However, the partner who has been left does have the right to continue occupying the dwelling in which the couple lived before the breakup even if he or she did not sign the lease. To be entitled to that protection, the partner must have lived in the home with the lessee (person renting the house) for at least 6 months and still be living there.
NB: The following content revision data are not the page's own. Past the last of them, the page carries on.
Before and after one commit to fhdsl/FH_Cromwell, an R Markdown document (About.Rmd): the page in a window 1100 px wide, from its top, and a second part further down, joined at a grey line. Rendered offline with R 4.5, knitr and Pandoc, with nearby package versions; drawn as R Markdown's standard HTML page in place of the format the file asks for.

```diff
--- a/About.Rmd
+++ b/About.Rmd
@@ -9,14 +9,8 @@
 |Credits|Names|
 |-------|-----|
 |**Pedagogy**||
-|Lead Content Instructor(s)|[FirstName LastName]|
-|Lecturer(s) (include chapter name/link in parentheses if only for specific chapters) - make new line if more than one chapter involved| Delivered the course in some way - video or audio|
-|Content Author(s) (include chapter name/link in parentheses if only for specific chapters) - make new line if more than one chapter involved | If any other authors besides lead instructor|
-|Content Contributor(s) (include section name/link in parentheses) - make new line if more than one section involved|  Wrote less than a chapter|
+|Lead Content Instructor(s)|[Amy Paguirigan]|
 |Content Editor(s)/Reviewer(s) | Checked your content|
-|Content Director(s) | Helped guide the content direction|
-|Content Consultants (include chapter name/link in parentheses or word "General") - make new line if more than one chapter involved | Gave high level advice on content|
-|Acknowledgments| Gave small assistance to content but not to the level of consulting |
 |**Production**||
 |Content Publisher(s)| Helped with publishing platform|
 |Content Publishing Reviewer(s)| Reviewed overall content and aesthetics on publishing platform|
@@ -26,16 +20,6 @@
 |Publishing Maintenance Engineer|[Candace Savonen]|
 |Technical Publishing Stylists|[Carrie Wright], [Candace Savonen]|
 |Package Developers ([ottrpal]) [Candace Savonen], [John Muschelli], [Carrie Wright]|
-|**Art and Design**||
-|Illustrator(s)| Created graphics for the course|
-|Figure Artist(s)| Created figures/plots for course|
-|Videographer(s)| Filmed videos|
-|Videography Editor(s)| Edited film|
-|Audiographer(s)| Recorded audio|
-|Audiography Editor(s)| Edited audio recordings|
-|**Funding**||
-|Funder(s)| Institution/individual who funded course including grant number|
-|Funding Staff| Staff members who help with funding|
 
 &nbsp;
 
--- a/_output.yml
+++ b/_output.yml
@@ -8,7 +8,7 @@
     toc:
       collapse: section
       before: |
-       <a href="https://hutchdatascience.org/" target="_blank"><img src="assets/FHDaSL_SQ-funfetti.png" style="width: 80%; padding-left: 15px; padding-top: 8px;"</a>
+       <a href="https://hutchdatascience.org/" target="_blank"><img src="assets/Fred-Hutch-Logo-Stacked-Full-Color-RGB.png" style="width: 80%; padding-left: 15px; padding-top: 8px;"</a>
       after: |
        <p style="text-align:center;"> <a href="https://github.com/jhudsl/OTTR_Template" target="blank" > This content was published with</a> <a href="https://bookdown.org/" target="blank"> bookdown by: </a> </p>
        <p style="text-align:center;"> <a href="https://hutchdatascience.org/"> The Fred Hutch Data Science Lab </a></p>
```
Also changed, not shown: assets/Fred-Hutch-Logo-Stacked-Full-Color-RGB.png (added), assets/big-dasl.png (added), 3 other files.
The partner remaining in the residence must notify the landlord within two months of the departure of the spouse who signed the lease.
For more information on ending your lease early, please see http://www.educaloi.qc.ca/en/capsules/tenants-right-end-lease.
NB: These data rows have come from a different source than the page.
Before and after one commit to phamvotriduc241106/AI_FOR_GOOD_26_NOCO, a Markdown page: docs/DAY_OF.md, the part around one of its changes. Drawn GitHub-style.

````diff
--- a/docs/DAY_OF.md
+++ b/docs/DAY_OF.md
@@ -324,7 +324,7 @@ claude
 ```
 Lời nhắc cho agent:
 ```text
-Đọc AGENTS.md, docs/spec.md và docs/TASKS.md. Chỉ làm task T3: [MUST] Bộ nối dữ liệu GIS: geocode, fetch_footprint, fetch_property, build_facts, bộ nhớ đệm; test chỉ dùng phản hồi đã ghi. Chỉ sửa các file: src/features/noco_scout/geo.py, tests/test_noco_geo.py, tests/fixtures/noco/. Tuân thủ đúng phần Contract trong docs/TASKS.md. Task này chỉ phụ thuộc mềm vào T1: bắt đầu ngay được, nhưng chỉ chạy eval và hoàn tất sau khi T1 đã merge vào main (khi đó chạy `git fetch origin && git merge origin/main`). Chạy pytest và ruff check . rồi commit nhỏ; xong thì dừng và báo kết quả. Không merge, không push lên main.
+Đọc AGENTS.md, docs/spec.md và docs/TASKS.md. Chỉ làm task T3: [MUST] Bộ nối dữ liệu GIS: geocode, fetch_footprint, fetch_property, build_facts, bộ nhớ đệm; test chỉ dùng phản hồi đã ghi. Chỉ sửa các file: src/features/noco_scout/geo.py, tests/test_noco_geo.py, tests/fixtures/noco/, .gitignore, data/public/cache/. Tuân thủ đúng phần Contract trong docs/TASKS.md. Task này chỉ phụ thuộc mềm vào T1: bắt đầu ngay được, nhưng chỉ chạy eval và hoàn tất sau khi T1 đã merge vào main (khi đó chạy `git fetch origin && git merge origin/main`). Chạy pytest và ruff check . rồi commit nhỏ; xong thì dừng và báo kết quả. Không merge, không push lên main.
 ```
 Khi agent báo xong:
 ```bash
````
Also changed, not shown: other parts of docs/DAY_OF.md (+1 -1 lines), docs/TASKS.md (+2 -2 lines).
IMPORTANT: If one partner was the victim of violence or sexual aggression by the other partner, the law allows you to prematurely end a lease and find a more secure location.
For more information on ending your lease early in a situation of conjugal violence, please see http://www.educaloi.qc.ca/en/capsules/ending-lease-spousal-or-sexual-violence.
If only one person’s name is on the deed of purchase: The owner may sell, rent, sublet, or mortgage the house without needing the authorization of the partner.
If both of your names are on the deed of purchase: Each of you must continue to pay your share of the fees and mortgage until the situation is resolved.
There are three options:
- Selling the property and sharing the value of the property
- One of you can buy back the other person’s share in the property
- Addressing the court and abiding by the judgment rendered. The judge will order:
- Partition (division)
- Forced sale
- You can also ask the judge to have exclusive use of the property, to get compensation if your ex-partner obtains exclusive use, to determine the obligations of each of you with regards to fees and expenses for maintenance until it has been sold, to order your ex-partner to accept the visit of a real estate agent, to order your ex-partner to maintain the property in good condition to facilitate the sale, etc.
IMPORTANT: If you have children, the court might determine that the parent with custody will get to stay in the family home because it is in the best interest of the children.
What happens with our pension plan in case of breakup?
You will only be able to benefit from your former partner’s pension plan if your former partner agrees, as you must present a joint request with your former partner to the administrator of your pension plan.
Can we benefit from mediation?
Regardless of your marital status, Quebec law requires all separating couples with children to attend an information session about how mediation works before going to court. You do not need to attend the same information session as your ex-partner, and after the session you are free to decide whether or not you want to use mediation to come to an agreement with your ex.
If you decide to use mediation, the mediator will meet with you and your ex at the same time to help you decide on the terms of your separation and the custody of the children. You have the right to 6 free mediation sessions, including the initial information session if you have children. For more on mediation, please see the “Arbitration and Mediation” section of “I want to leave my partner”.
IMPORTANT: If you are a victim of conjugal violence, we suggest you speak with a social worker or a lawyer before considering mediation.
Can I get a “compensatory allowance” when in a de facto relationship?
There are two ways in which you could get compensation for work put towards your ex-partner’s business. However, proving these situations might be difficult:
- Tacit Partnership: If your ex-partner started a business in his name but both of you invested a lot of time, money and effort, it is considered that your “real intention” was to create a joint society; you could then obtain your share in the business.
- Unjust enrichment: If your ex-partner has become enriched and you have become poorer and these two facts are causally linked you could get compensation in court.